━━ DATA FOR THE TASK ━━
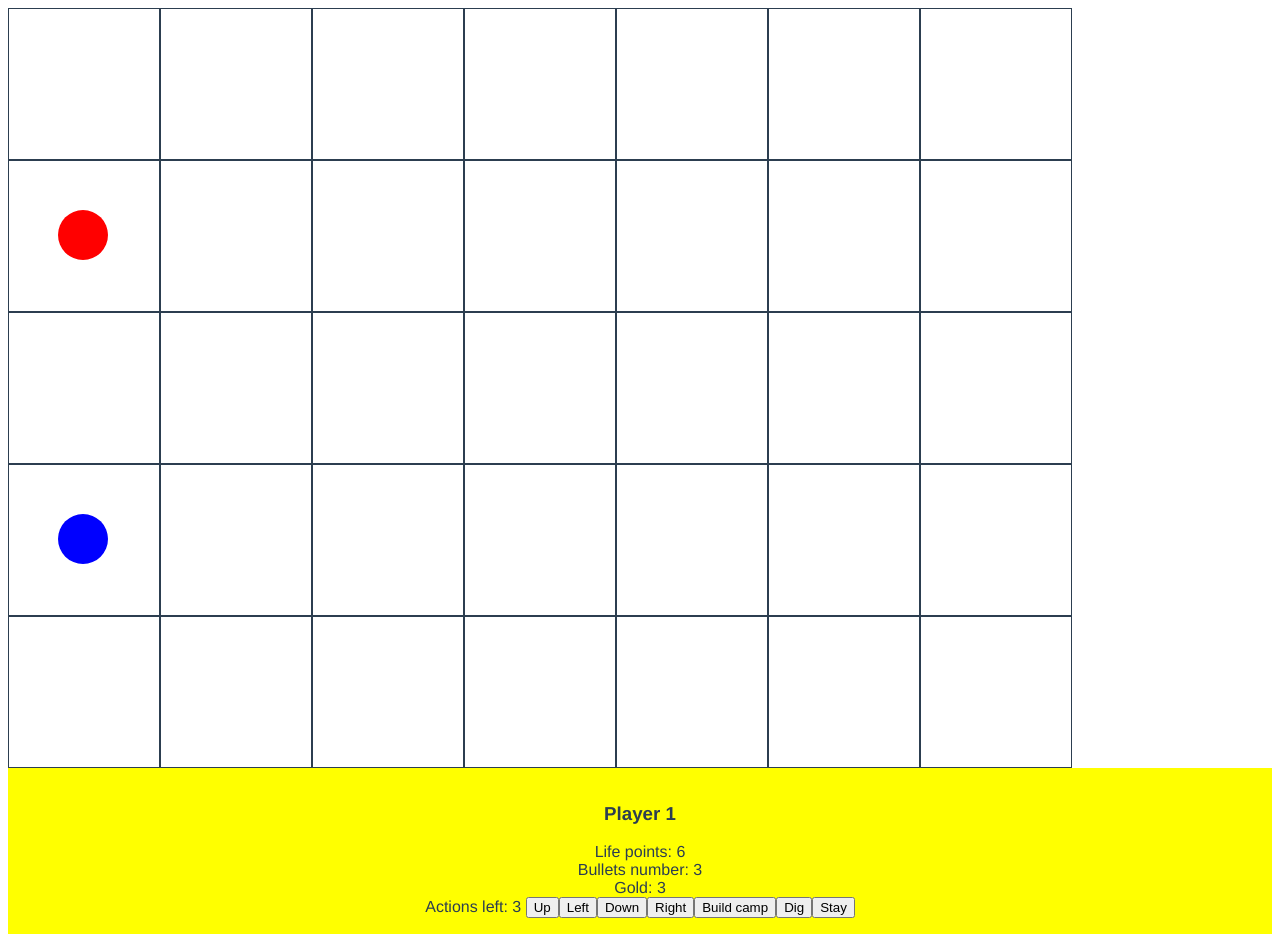
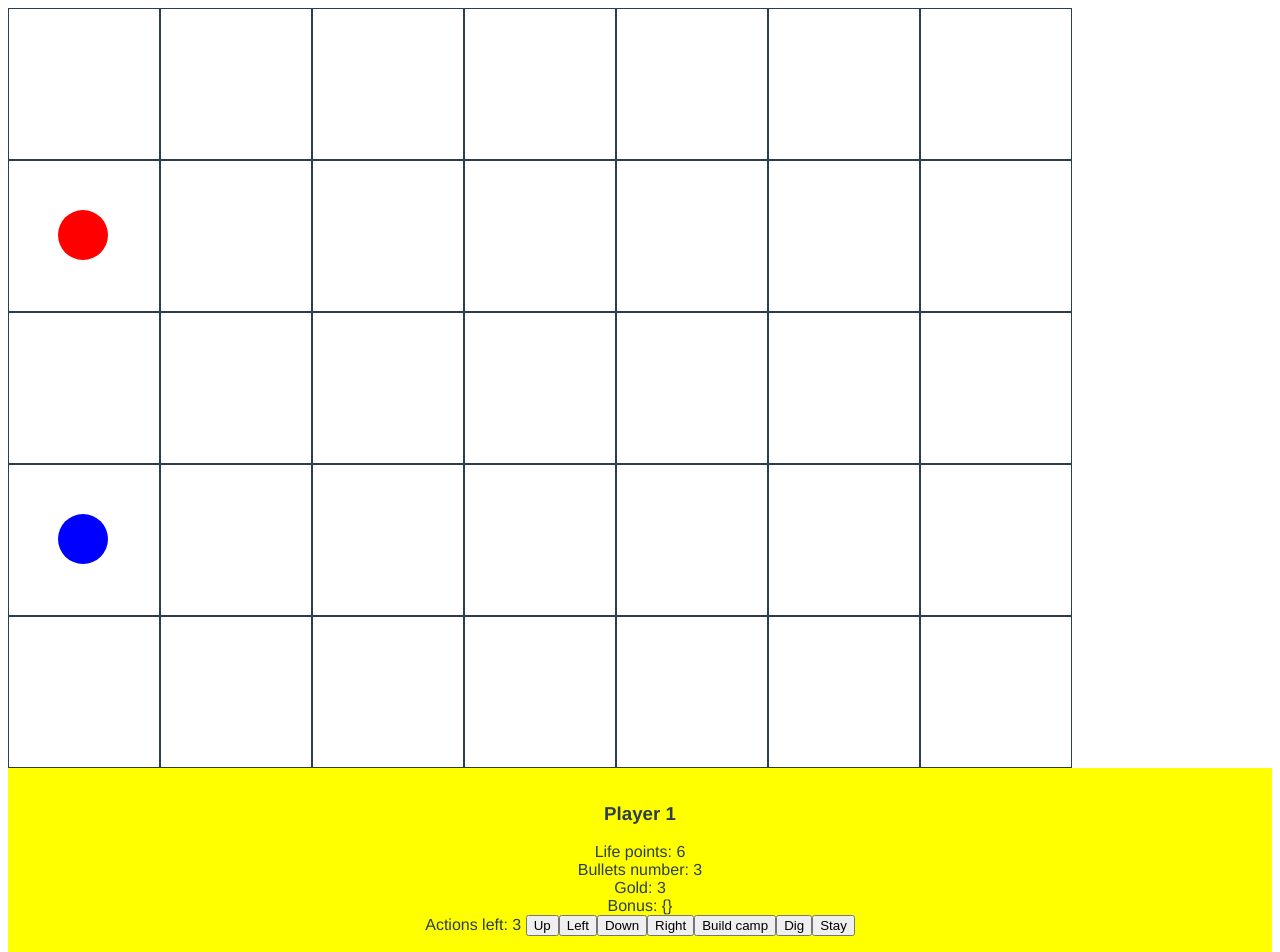
Before and after one commit to alexandreDavid/board-game-usa, a Vue app: page / in a window 1280 px wide. Shown: the top 952 px of the page. Built offline with nearby package versions, Linux system fonts and the light colour scheme.

Commit message:
Action wolf

```diff
--- a/src/components/PlayersControl.vue
+++ b/src/components/PlayersControl.vue
@@ -6,6 +6,7 @@
         <div>Life points: {{ player.life }}</div>
         <div>Bullets number: {{ player.bullets }}</div>
         <div>Gold: {{ player.gold }}</div>
+        <div>Bonus: {{ player.bonus }}</div>
       </div>
       <div v-if="activePlayerIdx === key && !activeTrade">
         <span>Actions left: {{ actionsLeft }} </span>
--- a/src/endTourCard.js
+++ b/src/endTourCard.js
@@ -19,12 +19,13 @@ const allCards = [
   }, {
     name: 'wolf',
     callback: function (player) {
-      return player.setAction('animals', {
+      const val = player.setAction('animals', {
         bullets: -2,
         gold: 1
       }, {
         life: -2
-      }) ? 'Wolf, bullet -2, gold +1' : 'Wolf, not enough bullets to kill it life -2'
+      })
+      return val.bullets ? `Wolf, bullet ${val.bullets}, gold +${val.gold}` : `Wolf, not enough bullets to kill it life ${val.life}`
     }
   }, {
     name: 'sickness',
@@ -55,19 +56,16 @@ const allCards = [
 const firstLevelCards = [
   {
     name: 'trade',
-    frequency: 0.2
+    frequency: 0.5
   }, {
     name: 'rabbit',
-    frequency: 0.3
+    frequency: 0
   }, {
     name: 'bullet',
-    frequency: 0.2
+    frequency: 0
   }, {
     name: 'wolf',
-    frequency: 0.2
-  }, {
-    name: 'bear',
-    frequency: 0.2
+    frequency: 0.5
   }, {
     name: 'sickness',
     frequency: 0.1
--- a/src/player.js
+++ b/src/player.js
@@ -64,7 +64,7 @@ export default class Player {
   getBonus (type) {
     return this.bonus[type] || {}
   }
-  setAction (type, enough, notEnough) {
+  setAction (type, enough, notEnough = {}) {
     let that = this
     function checkObj (obj, bonus) {
       let newObj = {
@@ -93,10 +93,12 @@ export default class Player {
       that.bullets = that.bullets + newObj.bullets
       that.life = that.life + newObj.life
       that.gold = that.gold + newObj.gold
-      return true
+      console.log(newObj)
+      return newObj
+
     }
     let bonus = this.getBonus(type)
-    return checkObj(enough, bonus) || (checkObj(notEnough, bonus) ? false : this.setDeath())
+    return checkObj(enough, bonus) || checkObj(notEnough, bonus) || this.setDeath()
   }
   setDeath () {
     this.bullets = -1
--- a/src/tradeCards.js
+++ b/src/tradeCards.js
@@ -15,6 +15,10 @@ const allCards = [
     name: 'digger',
     price: 2,
     text: '+1 gold per dig',
+    type: 'dig',
+    bonus: {
+      gold: 1
+    },
     frequency: 1
   },
   {
@@ -23,7 +27,7 @@ const allCards = [
     text: '-1 bullit for animals',
     type: 'animals',
     bonus: {
-      bullits: -1
+      bullets: 1
     },
     frequency: 1
   },
@@ -33,7 +37,7 @@ const allCards = [
     text: '-1 bullit for men',
     type: 'men',
     bonus: {
-      bullits: -1
+      bullets: 1
     },
     frequency: 1
   },
@@ -41,6 +45,10 @@ const allCards = [
     name: 'negociator',
     price: 2,
     text: '-1 cost per trade card',
+    type: 'trade',
+    bonus: {
+      gold: -1
+    },
     frequency: 1
   }
 ]
```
━━━
## WORK ORDER
Reproduce all entries exactly. Pictures do not belong in the copy.

## RESULT
Before and after one commit to alexandreDavid/board-game-usa, a Vue app: page / in a window 1280 px wide. Shown: the top 952 px of the page. Built offline with nearby package versions, Linux system fonts and the light colour scheme.

Commit message:
Action wolf

```diff
--- a/src/components/PlayersControl.vue
+++ b/src/components/PlayersControl.vue
@@ -6,6 +6,7 @@
         <div>Life points: {{ player.life }}</div>
         <div>Bullets number: {{ player.bullets }}</div>
         <div>Gold: {{ player.gold }}</div>
+        <div>Bonus: {{ player.bonus }}</div>
       </div>
       <div v-if="activePlayerIdx === key && !activeTrade">
         <span>Actions left: {{ actionsLeft }} </span>
--- a/src/endTourCard.js
+++ b/src/endTourCard.js
@@ -19,12 +19,13 @@ const allCards = [
   }, {
     name: 'wolf',
     callback: function (player) {
-      return player.setAction('animals', {
+      const val = player.setAction('animals', {
         bullets: -2,
         gold: 1
       }, {
         life: -2
-      }) ? 'Wolf, bullet -2, gold +1' : 'Wolf, not enough bullets to kill it life -2'
+      })
+      return val.bullets ? `Wolf, bullet ${val.bullets}, gold +${val.gold}` : `Wolf, not enough bullets to kill it life ${val.life}`
     }
   }, {
     name: 'sickness',
@@ -55,19 +56,16 @@ const allCards = [
 const firstLevelCards = [
   {
     name: 'trade',
-    frequency: 0.2
+    frequency: 0.5
   }, {
     name: 'rabbit',
-    frequency: 0.3
+    frequency: 0
   }, {
     name: 'bullet',
-    frequency: 0.2
+    frequency: 0
   }, {
     name: 'wolf',
-    frequency: 0.2
-  }, {
-    name: 'bear',
-    frequency: 0.2
+    frequency: 0.5
   }, {
     name: 'sickness',
     frequency: 0.1
--- a/src/player.js
+++ b/src/player.js
@@ -64,7 +64,7 @@ export default class Player {
   getBonus (type) {
     return this.bonus[type] || {}
   }
-  setAction (type, enough, notEnough) {
+  setAction (type, enough, notEnough = {}) {
     let that = this
     function checkObj (obj, bonus) {
       let newObj = {
@@ -93,10 +93,12 @@ export default class Player {
       that.bullets = that.bullets + newObj.bullets
       that.life = that.life + newObj.life
       that.gold = that.gold + newObj.gold
-      return true
+      console.log(newObj)
+      return newObj
+
     }
     let bonus = this.getBonus(type)
-    return checkObj(enough, bonus) || (checkObj(notEnough, bonus) ? false : this.setDeath())
+    return checkObj(enough, bonus) || checkObj(notEnough, bonus) || this.setDeath()
   }
   setDeath () {
     this.bullets = -1
--- a/src/tradeCards.js
+++ b/src/tradeCards.js
@@ -15,6 +15,10 @@ const allCards = [
     name: 'digger',
     price: 2,
     text: '+1 gold per dig',
+    type: 'dig',
+    bonus: {
+      gold: 1
+    },
     frequency: 1
   },
   {
@@ -23,7 +27,7 @@ const allCards = [
     text: '-1 bullit for animals',
     type: 'animals',
     bonus: {
-      bullits: -1
+      bullets: 1
     },
     frequency: 1
   },
@@ -33,7 +37,7 @@ const allCards = [
     text: '-1 bullit for men',
     type: 'men',
     bonus: {
-      bullits: -1
+      bullets: 1
     },
     frequency: 1
   },
@@ -41,6 +45,10 @@ const allCards = [
     name: 'negociator',
     price: 2,
     text: '-1 cost per trade card',
+    type: 'trade',
+    bonus: {
+      gold: -1
+    },
     frequency: 1
   }
 ]
```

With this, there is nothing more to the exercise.